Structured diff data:
---------------

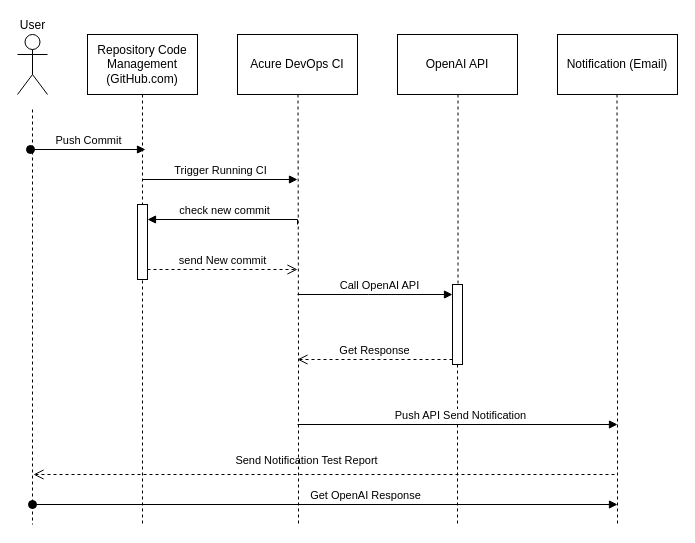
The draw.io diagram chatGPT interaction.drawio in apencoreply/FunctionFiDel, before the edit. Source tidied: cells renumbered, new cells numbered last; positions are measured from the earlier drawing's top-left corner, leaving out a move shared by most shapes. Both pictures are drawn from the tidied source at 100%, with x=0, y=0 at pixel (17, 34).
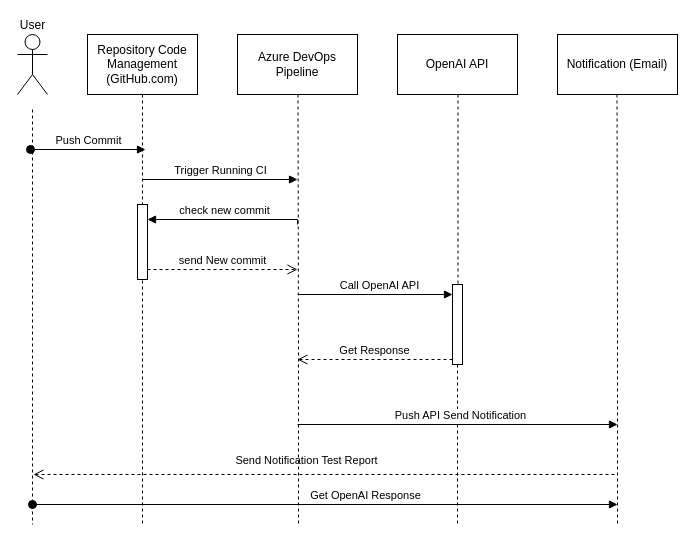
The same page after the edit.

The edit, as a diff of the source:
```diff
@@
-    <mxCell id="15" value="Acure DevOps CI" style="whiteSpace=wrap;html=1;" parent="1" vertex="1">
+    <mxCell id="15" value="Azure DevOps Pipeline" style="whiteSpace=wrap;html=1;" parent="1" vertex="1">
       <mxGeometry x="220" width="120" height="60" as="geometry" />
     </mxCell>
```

---------------

◆ TASK ITEM: The lines above that include "mxCell" should each be listed.

◆ RESPONSE FOR THIS EXERCISE:
-    <mxCell id="15" value="Acure DevOps CI" style="whiteSpace=wrap;html=1;" parent="1" vertex="1">
+    <mxCell id="15" value="Azure DevOps Pipeline" style="whiteSpace=wrap;html=1;" parent="1" vertex="1">
     </mxCell>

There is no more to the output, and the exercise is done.